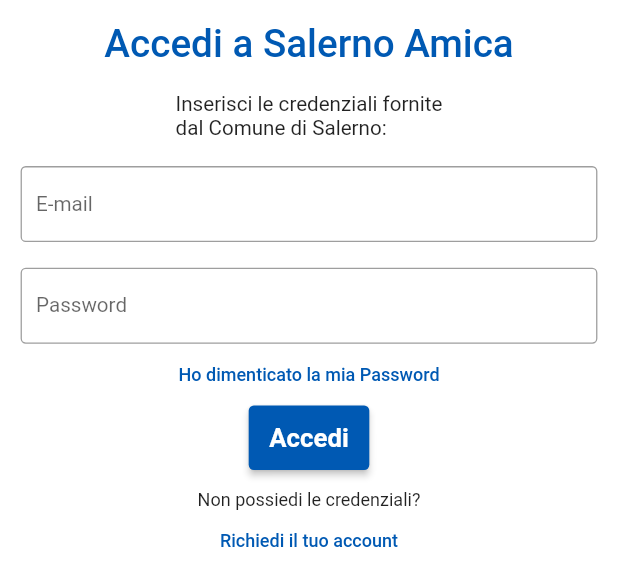
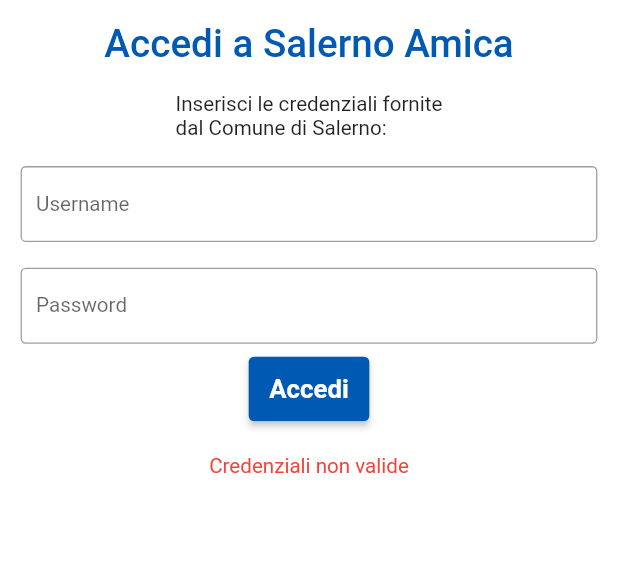
Before and after one commit to FedericoRipoli/EMAD2022_2023-8, a Flutter app: the LoginForm widget shown alone on an empty page, opened directly, after a tap on "Accedi", on a phone screen of 412 x 824 dp. Shown: the top 586 px of the screen. Run offline on Flutter 3.47's test engine with Material 2 defaults, Android fonts, the phone set to English and light mode, and no system bars; our stand-ins replace after_layout, bubble, flutter_chat_types, flutter_chat_ui, flutter_map, getwidget and 7 more; accounts and stored records are empty; network calls fail; project files that could hold a hidden picture were left out.

Commit message:
add login

```diff
--- a/sws_frontend/lib/components/LoginForm.dart
+++ b/sws_frontend/lib/components/LoginForm.dart
@@ -1,10 +1,14 @@
 import 'package:flutter/foundation.dart';
 import 'package:flutter/material.dart';
 import 'package:frontend_sws/main.dart';
+import 'package:frontend_sws/services/UserService.dart';
+import 'package:loading_animation_widget/loading_animation_widget.dart';
 
 // Form Login Ente / Comune
 class LoginForm extends StatefulWidget {
-  const LoginForm({Key? key}) : super(key: key);
+  final UserService? userService;
+
+  const LoginForm({Key? key, this.userService}) : super(key: key);
 
   @override
   State<LoginForm> createState() => _LoginFormState();
@@ -13,6 +17,18 @@ class LoginForm extends StatefulWidget {
 class _LoginFormState extends State<LoginForm> {
   TextEditingController emailController = TextEditingController();
   TextEditingController passwordController = TextEditingController();
+  var _isLoading = false;
+  var _loginError = false;
+
+  Future<bool> login(String username, String password) async {
+    setState(() => {_isLoading = true, _loginError = false});
+    var a = await widget.userService?.login(username, password);
+    setState(() => {_isLoading = false, _loginError = a == null});
+    if (a != null) {
+      return true;
+    }
+    return false;
+  }
 
   @override
   Widget build(BuildContext context) {
@@ -20,7 +36,8 @@ class _LoginFormState extends State<LoginForm> {
         padding: const EdgeInsets.all(6),
         child: SingleChildScrollView(
             scrollDirection: Axis.vertical,
-          child: Container(
+            child: !_isLoading
+                ? Container(
                     height: 480,
                     child: Column(
                       children: [
@@ -49,12 +66,12 @@ class _LoginFormState extends State<LoginForm> {
                             controller: emailController,
                             decoration: const InputDecoration(
                               border: OutlineInputBorder(),
-                        labelText: 'E-mail',
+                              labelText: 'Username',
                             ),
                           ),
                         ),
                         Container(
-                    padding: const EdgeInsets.fromLTRB(10, 10, 10, 0),
+                          padding: const EdgeInsets.fromLTRB(10, 10, 10, 10),
                           child: TextField(
                             obscureText: true,
                             controller: passwordController,
@@ -62,15 +79,6 @@ class _LoginFormState extends State<LoginForm> {
                               border: OutlineInputBorder(),
                               labelText: 'Password',
                             ),
-                    ),
-                  ),
-                  TextButton(
-                    onPressed: () {
-                      //forgot password screen
-                    },
-                    child: Text(
-                      'Ho dimenticato la mia Password',
-                      style: TextStyle(color: appTheme.primaryColor),
                           ),
                         ),
                         Container(
@@ -81,33 +89,37 @@ class _LoginFormState extends State<LoginForm> {
                               style: ElevatedButton.styleFrom(
                                   backgroundColor: appTheme.primaryColor,
                                   textStyle: const TextStyle(
-                                fontSize: 20, fontWeight: FontWeight.bold)),
+                                      fontSize: 20,
+                                      fontWeight: FontWeight.bold)),
                               child: const Text('Accedi'),
-                        onPressed: () {
-                          if (kDebugMode) {
-                            print(emailController.text);
-                            print(passwordController.text);
+                              onPressed: () async {
+                                bool res = await login(emailController.text,
+                                    passwordController.text);
+                                if(mounted){
+                                  if (res) Navigator.pop(context);
                                 }
                               },
                             )),
-                  Column(
-                    mainAxisAlignment: MainAxisAlignment.center,
-                    children: <Widget>[
-                      const Text('Non possiedi le credenziali?'),
-                      TextButton(
-                        child: Text(
-                          'Richiedi il tuo account',
+                        _loginError
+                            ? Container(
+                                alignment: Alignment.center,
+                                padding: const EdgeInsets.all(10),
+                                child: const Text(
+                                  'Credenziali non valide',
                                   style: TextStyle(
-                              fontSize: 14, color: appTheme.primaryColor),
-                        ),
-                        onPressed: () {
-                          //signup screen
-                        },
-                      )
+                                      fontSize: 16, color: Colors.red),
+                                ))
+                            : Container()
                       ],
-                  ),
-                ],
-              )),
-        ));
+                    ))
+                : Container(
+                    height: 480,
+                    alignment: Alignment.center,
+                    child: Center(
+                        child: LoadingAnimationWidget.twistingDots(
+                      leftDotColor: appTheme.primaryColor,
+                      rightDotColor: appTheme.secondaryHeaderColor,
+                      size: 80,
+                    )))));
   }
 }
--- a/sws_frontend/lib/services/RestURL.dart
+++ b/sws_frontend/lib/services/RestURL.dart
@@ -1,5 +1,6 @@
 class RestURL {
-  static String baseURL = "http://localhost:8080/api/";
+  //static String baseURL = "http://localhost:8080/api/";
+  static String baseURL = "https://emadsalerno-emadsalerno.azuremicroservices.io/api/";
   static Uri login = Uri.parse("${baseURL}auth/login");
   static Uri register = Uri.parse("${baseURL}auth/register");
   static Uri refreshToken = Uri.parse("${baseURL}auth/token");
@@ -7,13 +8,15 @@ class RestURL {
 
   static var defaultHeader = {
     "Accept": "application/json",
-    "Content-Type": "application/json"
+    "Content-Type": "application/json",
+    //"Access-Control-Allow-Origin": "*"
   };
 
   static authHeader(String jwt) {
     return {
       "Accept": "application/json",
       "Content-Type": "application/json",
+      //"Access-Control-Allow-Origin": "*",
       "Authorization": "Bearer $jwt"
     };
   }
--- a/sws_frontend/lib/util/SharedPreferencesUtils.dart
+++ b/sws_frontend/lib/util/SharedPreferencesUtils.dart
@@ -3,10 +3,11 @@ import 'package:shared_preferences/shared_preferences.dart';
 
 class SharedPreferencesUtils{
   static late SharedPreferences prefs;
-  static const String splash_viewed='it.unisa.emad.comunesalerno.sws.components.splash_viewed';
+  static const String splashViewed='it.unisa.emad.comunesalerno.sws.components.splashViewed';
 
   //userservice
-  static const String user_logged='it.unisa.emad.comunesalerno.sws.services.user_logged';
+  static const String userLogged='it.unisa.emad.comunesalerno.sws.services.userLogged';
+  static const String accessToken='it.unisa.emad.comunesalerno.sws.services.accessToken';
 
   static init() async{
     prefs = await SharedPreferences.getInstance();
```
Also changed, not shown: sws_frontend/lib/components/Splash.dart (+4 -3 lines), sws_frontend/lib/screens/HomeScreen.dart (+18 -10 lines), sws_frontend/lib/services/UserService.dart (added, +101 -0 lines), sws_frontend/lib/services/UsersService.dart (deleted, +0 -99 lines), 5 other files. Lines whose indentation alone changed are shown as unchanged.
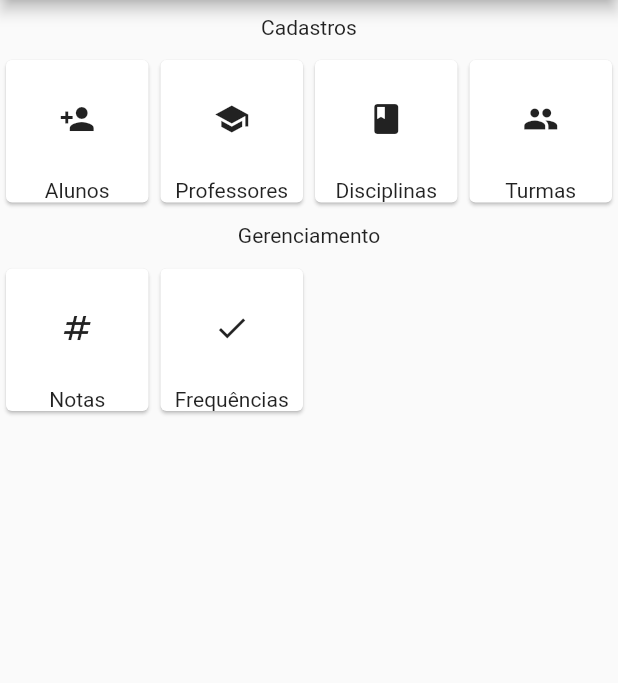
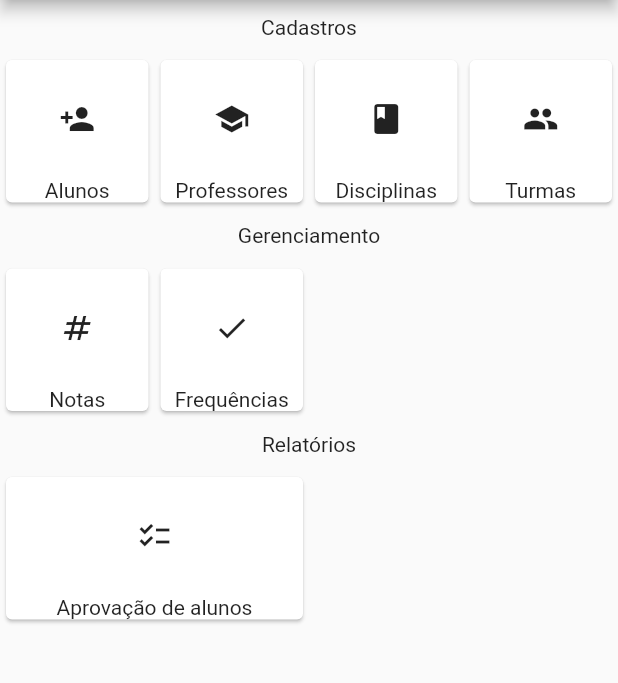
Before and after one commit to AdrielSchneider/flutter_controle_frequencia, a Flutter app: the screen it shows after launch, on a phone screen of 412 x 824 dp, the part 84-767 px from its top. Run offline on Flutter 3.47's test engine with Material 2 defaults, Android fonts, the phone set to English and light mode, and no system bars.

Commit message:
Criado menu de Relatórios

```diff
--- a/lib/ui/components/menu_card.dart
+++ b/lib/ui/components/menu_card.dart
@@ -1,19 +1,24 @@
 import 'package:flutter/material.dart';
+import 'package:flutter_controle_frequencias/ui/home_page.dart';
 
 class MenuCard extends StatelessWidget {
-  MenuCard({Key? key, required this.icon, required this.title}) : super(key: key);
+  MenuCard({Key? key, required this.icon, required this.title, required this.onTapFunc}) : super(key: key);
 
   IconData icon;
   String title;
+  Function onTapFunc;
 
   @override
   Widget build(BuildContext context) {
-    return Card(
-      child: Column(
-        crossAxisAlignment: CrossAxisAlignment.center,
-        mainAxisAlignment: MainAxisAlignment.center,
-        children: [Expanded(child: Icon(icon)), Center(child: Text(title),)],
-      )
+    return GestureDetector(
+      child: Card(
+          child: Column(
+            crossAxisAlignment: CrossAxisAlignment.center,
+            mainAxisAlignment: MainAxisAlignment.center,
+            children: [Expanded(child: Icon(icon)), Center(child: Text(title),)],
+          )
+      ),
+      onTap: onTapFunc(),
     );
   }
 }
--- a/lib/ui/home_page.dart
+++ b/lib/ui/home_page.dart
@@ -23,23 +23,34 @@ class _HomePageState extends State<HomePage> {
             GridView.count(
               crossAxisCount: 4,
                 shrinkWrap: true,
+              physics: const NeverScrollableScrollPhysics(),
               children: [
-                MenuCard(icon: Icons.person_add, title: "Alunos"),
-                MenuCard(icon: Icons.school, title: "Professores"),
-                MenuCard(icon: Icons.book, title: "Disciplinas"),
-                MenuCard(icon: Icons.people, title: "Turmas"),
+                MenuCard(icon: Icons.person_add, title: "Alunos", onTapFunc: () => null,),
+                MenuCard(icon: Icons.school, title: "Professores", onTapFunc: () => null,),
+                MenuCard(icon: Icons.book, title: "Disciplinas", onTapFunc: () => null,),
+                MenuCard(icon: Icons.people, title: "Turmas", onTapFunc: () => null,),
               ],
             ),
             MenuTitle(title: "Gerenciamento"),
             GridView.count(
               crossAxisCount: 4,
               shrinkWrap: true,
+              physics: const NeverScrollableScrollPhysics(),
               children: [
-                MenuCard(icon: Icons.numbers, title: "Notas"),
-                MenuCard(icon: Icons.check, title: "Frequências")
+                MenuCard(icon: Icons.numbers, title: "Notas", onTapFunc: () => null,),
+                MenuCard(icon: Icons.check, title: "Frequências", onTapFunc: () => null,)
               ],
             ),
-            Flexible(child: Container(),)
+            MenuTitle(title: "Relatórios"),
+            GridView.count(
+              crossAxisCount: 2,
+              childAspectRatio: 2.0,
+              shrinkWrap: true,
+              physics: const NeverScrollableScrollPhysics(),
+              children: [
+                MenuCard(icon: Icons.checklist, title: "Aprovação de alunos", onTapFunc: () => null,),
+              ],
+            ),
           ],
         ));
   }
```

***

## Exercise aim
Some lines of the material above contain the string "RestURL". Please state how many, giving the number alone.

## Result of this exercise
4